More than half the members on the Isles of Scilly Council did not disclose their shareholdings in an airline that gained from the surfacing and extension of the runway at St Mary's airport, which serves the 2,000 inhabitants.
The local government ombudsman issued a report saying the shortcomings amounted to maladministration. He criticised the council for failing in its obligation to prepare a study of the runway's environmental impact on the islands, designated an Area of Outstanding Natural Beauty.
The authority's former chief executive, who resigned in January owing to ill-health, was also singled out for not declaring a shareholding and failing to give clear advice to councillors.

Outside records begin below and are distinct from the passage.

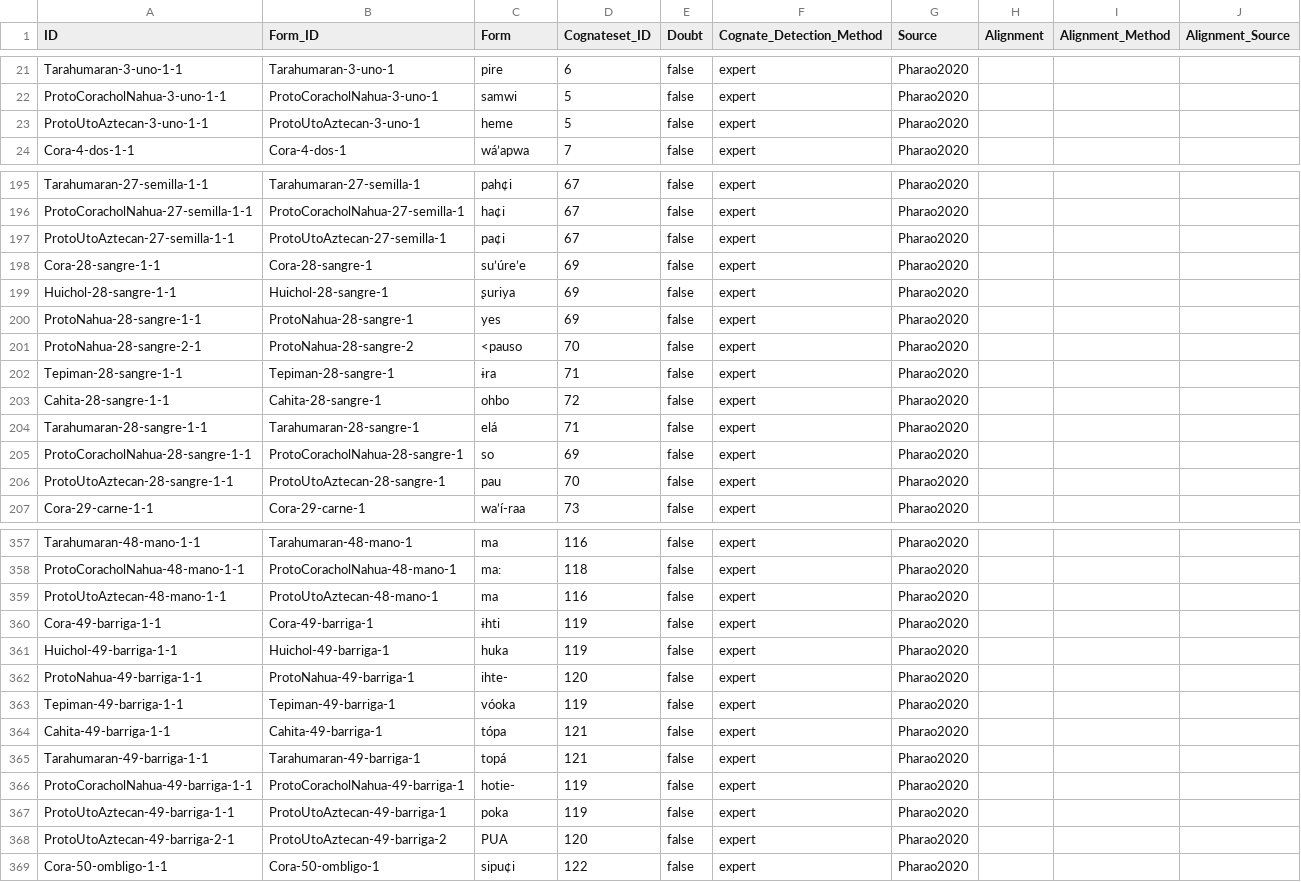
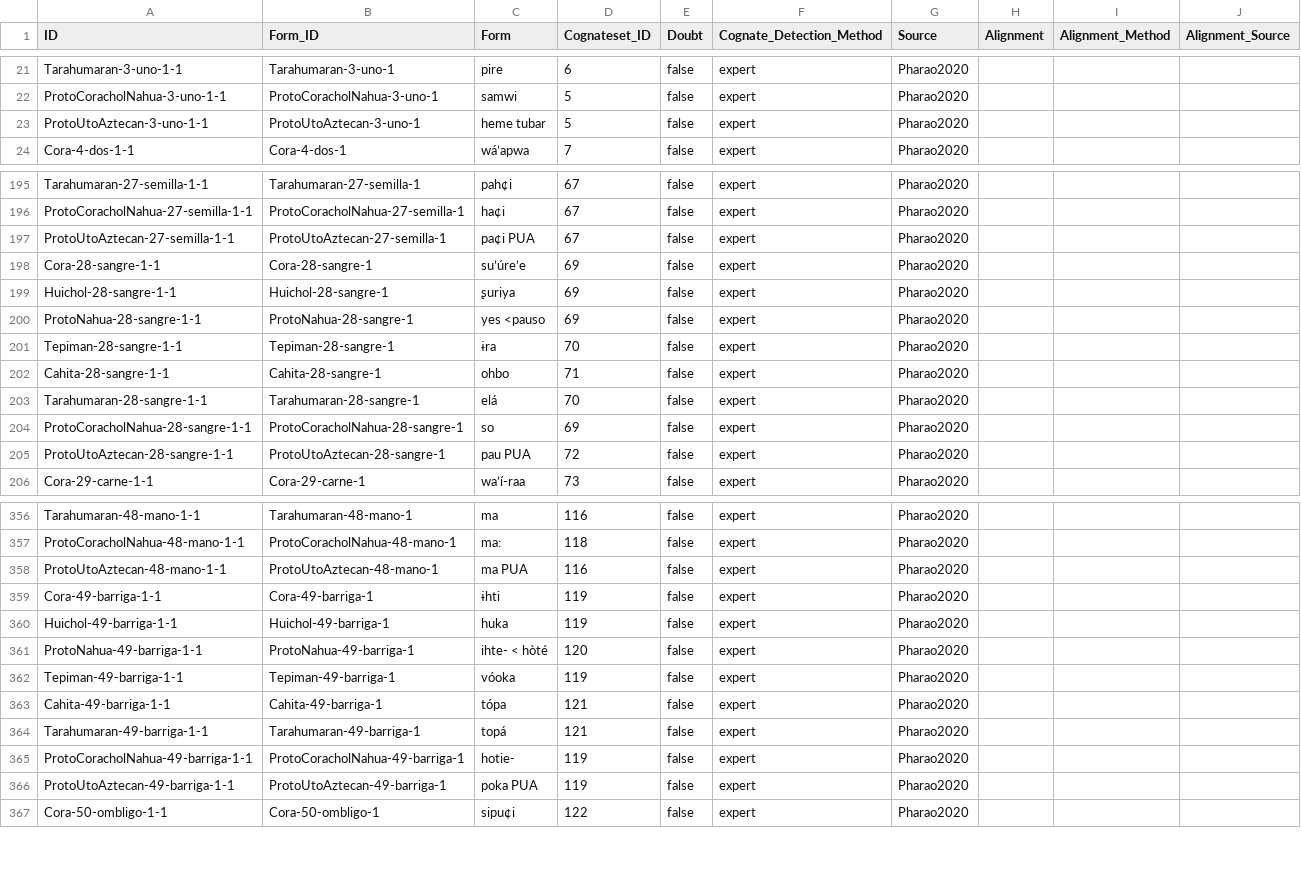
Before and after one commit to lexibank/pharaocoracholaztecan, a CSV file: cldf/cognates.csv, drawn as a sheet; only a part is shown, gaps mark what is left out; the diff covers the shown part only.

```diff
--- a/cldf/cognates.csv
+++ b/cldf/cognates.csv
@@ -22,3 +22,3 @@ Tarahumaran-3-uno-1-1,Tarahumaran-3-uno-1,pire,6,false,expert,Pharao2020,,,
 ProtoCoracholNahua-3-uno-1-1,ProtoCoracholNahua-3-uno-1,samwi,5,false,expert,Pharao2020,,,
-ProtoUtoAztecan-3-uno-1-1,ProtoUtoAztecan-3-uno-1,heme,5,false,expert,Pharao2020,,,
+ProtoUtoAztecan-3-uno-1-1,ProtoUtoAztecan-3-uno-1,heme tubar,5,false,expert,Pharao2020,,,
 Cora-4-dos-1-1,Cora-4-dos-1,wá’apwa,7,false,expert,Pharao2020,,,
@@ -196,12 +196,11 @@ Tarahumaran-27-semilla-1-1,Tarahumaran-27-semilla-1,pah¢i,67,false,expert,Phara
 ProtoCoracholNahua-27-semilla-1-1,ProtoCoracholNahua-27-semilla-1,ha¢i,67,false,expert,Pharao2020,,,
-ProtoUtoAztecan-27-semilla-1-1,ProtoUtoAztecan-27-semilla-1,pa¢i,67,false,expert,Pharao2020,,,
+ProtoUtoAztecan-27-semilla-1-1,ProtoUtoAztecan-27-semilla-1,pa¢i PUA,67,false,expert,Pharao2020,,,
 Cora-28-sangre-1-1,Cora-28-sangre-1,su’úre’e,69,false,expert,Pharao2020,,,
 Huichol-28-sangre-1-1,Huichol-28-sangre-1,ʂuriya,69,false,expert,Pharao2020,,,
-ProtoNahua-28-sangre-1-1,ProtoNahua-28-sangre-1,yes,69,false,expert,Pharao2020,,,
-ProtoNahua-28-sangre-2-1,ProtoNahua-28-sangre-2,<pauso,70,false,expert,Pharao2020,,,
-Tepiman-28-sangre-1-1,Tepiman-28-sangre-1,ɨra,71,false,expert,Pharao2020,,,
-Cahita-28-sangre-1-1,Cahita-28-sangre-1,ohbo,72,false,expert,Pharao2020,,,
-Tarahumaran-28-sangre-1-1,Tarahumaran-28-sangre-1,elá,71,false,expert,Pharao2020,,,
+ProtoNahua-28-sangre-1-1,ProtoNahua-28-sangre-1,yes <pauso,69,false,expert,Pharao2020,,,
+Tepiman-28-sangre-1-1,Tepiman-28-sangre-1,ɨra,70,false,expert,Pharao2020,,,
+Cahita-28-sangre-1-1,Cahita-28-sangre-1,ohbo,71,false,expert,Pharao2020,,,
+Tarahumaran-28-sangre-1-1,Tarahumaran-28-sangre-1,elá,70,false,expert,Pharao2020,,,
 ProtoCoracholNahua-28-sangre-1-1,ProtoCoracholNahua-28-sangre-1,so,69,false,expert,Pharao2020,,,
-ProtoUtoAztecan-28-sangre-1-1,ProtoUtoAztecan-28-sangre-1,pau,70,false,expert,Pharao2020,,,
+ProtoUtoAztecan-28-sangre-1-1,ProtoUtoAztecan-28-sangre-1,pau PUA,72,false,expert,Pharao2020,,,
 Cora-29-carne-1-1,Cora-29-carne-1,wa’í-raa,73,false,expert,Pharao2020,,,
@@ -358,6 +357,6 @@ Tarahumaran-48-mano-1-1,Tarahumaran-48-mano-1,ma,116,false,expert,Pharao2020,,,
 ProtoCoracholNahua-48-mano-1-1,ProtoCoracholNahua-48-mano-1,ma:,118,false,expert,Pharao2020,,,
-ProtoUtoAztecan-48-mano-1-1,ProtoUtoAztecan-48-mano-1,ma,116,false,expert,Pharao2020,,,
+ProtoUtoAztecan-48-mano-1-1,ProtoUtoAztecan-48-mano-1,ma PUA,116,false,expert,Pharao2020,,,
 Cora-49-barriga-1-1,Cora-49-barriga-1,ɨhti,119,false,expert,Pharao2020,,,
 Huichol-49-barriga-1-1,Huichol-49-barriga-1,huka,119,false,expert,Pharao2020,,,
-ProtoNahua-49-barriga-1-1,ProtoNahua-49-barriga-1,ihte-,120,false,expert,Pharao2020,,,
+ProtoNahua-49-barriga-1-1,ProtoNahua-49-barriga-1,ihte- < hòté,120,false,expert,Pharao2020,,,
 Tepiman-49-barriga-1-1,Tepiman-49-barriga-1,vóoka,119,false,expert,Pharao2020,,,
@@ -366,4 +365,3 @@ Tarahumaran-49-barriga-1-1,Tarahumaran-49-barriga-1,topá,121,false,expert,Phara
 ProtoCoracholNahua-49-barriga-1-1,ProtoCoracholNahua-49-barriga-1,hotie-,119,false,expert,Pharao2020,,,
-ProtoUtoAztecan-49-barriga-1-1,ProtoUtoAztecan-49-barriga-1,poka,119,false,expert,Pharao2020,,,
-ProtoUtoAztecan-49-barriga-2-1,ProtoUtoAztecan-49-barriga-2,PUA,120,false,expert,Pharao2020,,,
+ProtoUtoAztecan-49-barriga-1-1,ProtoUtoAztecan-49-barriga-1,poka PUA,119,false,expert,Pharao2020,,,
 Cora-50-ombligo-1-1,Cora-50-ombligo-1,sipu¢i,122,false,expert,Pharao2020,,,
```
Also changed, not shown: 5 removed rows and 103 edited cells elsewhere in this file, cldf/languages.csv, 9 other files.
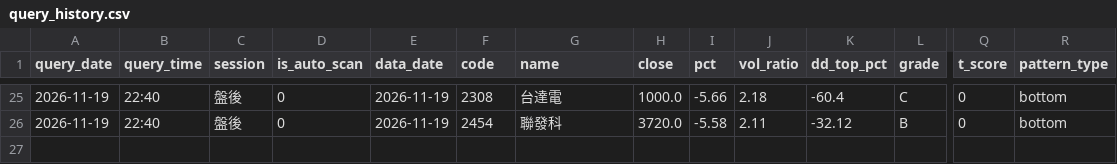
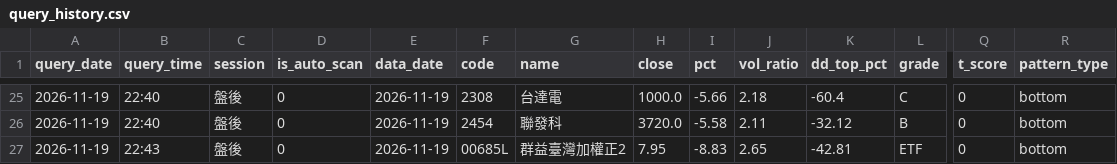
Before and after one commit to bios12-huang/stock-report-pages, a CSV file: data/query_history.csv, drawn as a sheet; only a part is shown, gaps mark what is left out; rows hold the shown columns only; the diff names each change by its address in the sheet, - before the commit and + after, or states it on an @@ line.

Commit message:
log 00685L (2026-11-19 盤後)

```diff
--- a/data/query_history.csv
+++ b/data/query_history.csv
+row 27: 2026-11-19 | 22:43 | 盤後 | 0 | 2026-11-19 | 00685L | 群益臺灣加權正2 | 7.95 | -8.83 | 2.65 | -42.81 | ETF | 0 | bottom
```
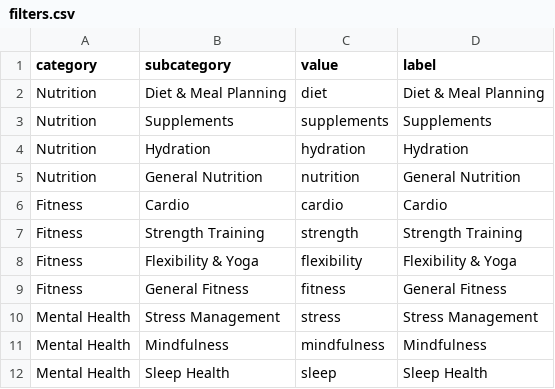
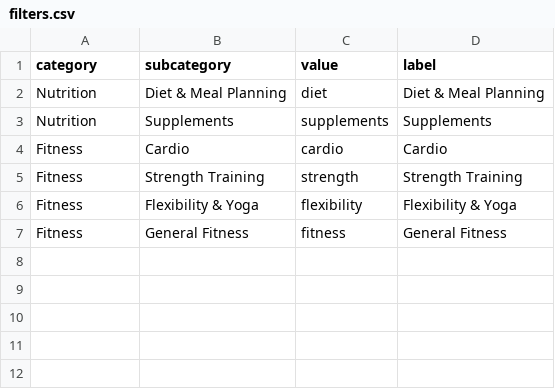
Before and after one commit to saikrishna0716/wellness-blog, a CSV file: filters.csv, drawn as a sheet.

Commit message:
Update filters.csv

```diff
--- a/filters.csv
+++ b/filters.csv
@@ -3,4 +3,2 @@ Nutrition,Diet & Meal Planning,diet,Diet & Meal Planning
 Nutrition,Supplements,supplements,Supplements
-Nutrition,Hydration,hydration,Hydration
-Nutrition,General Nutrition,nutrition,General Nutrition
 Fitness,Cardio,cardio,Cardio
@@ -9,4 +7 @@ Fitness,Flexibility & Yoga,flexibility,Flexibility & Yoga
 Fitness,General Fitness,fitness,General Fitness
-Mental Health,Stress Management,stress,Stress Management
-Mental Health,Mindfulness,mindfulness,Mindfulness
-Mental Health,Sleep Health,sleep,Sleep Health
```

St Mary's airport, opened in 1949, had three grass runways and was under pressure from the Civil Aviation Authority, which was threatening to close one runway because of the unsatisfactory surface. At three council meetings - in March, April and June 1990 - members narrowly decided to allow a plan to pave 600m (2,000ft) of the runway, with an extension of another 120m (400ft) to enable larger aircraft to land. But 11 of the council's 21 members had not revealed they were shareholders of the Isles of Scilly Steamship Company, of which the Skybus airline is a wholly-owned subsidiary. The company, which flies two aircraft year-round between the islands and Land's End, accounts for almost 30 per cent of the steamship company's turnover.
Local government legislation demands that members must disclose any pecuniary interest and take no part in voting or discussion on the matter once that is done. The restriction may be lifted if the value of the shareholding does not exceed pounds 5,000, though the member is still duty-bound to disclose the interest.
Ten of the 11 councillors criticised held only a small number of shares in the company and would have been entitled to discuss and vote on the proposal had they declared their interest. However, an eleventh, with his wife, held more than the permitted level of shares and was automatically barred.
Frederick Laws, the ombudsman, pointed out that three of the 11 voted against the proposal at all three meetings and could not be accused of acting in their own interests, though this did not free them from their legal obligations.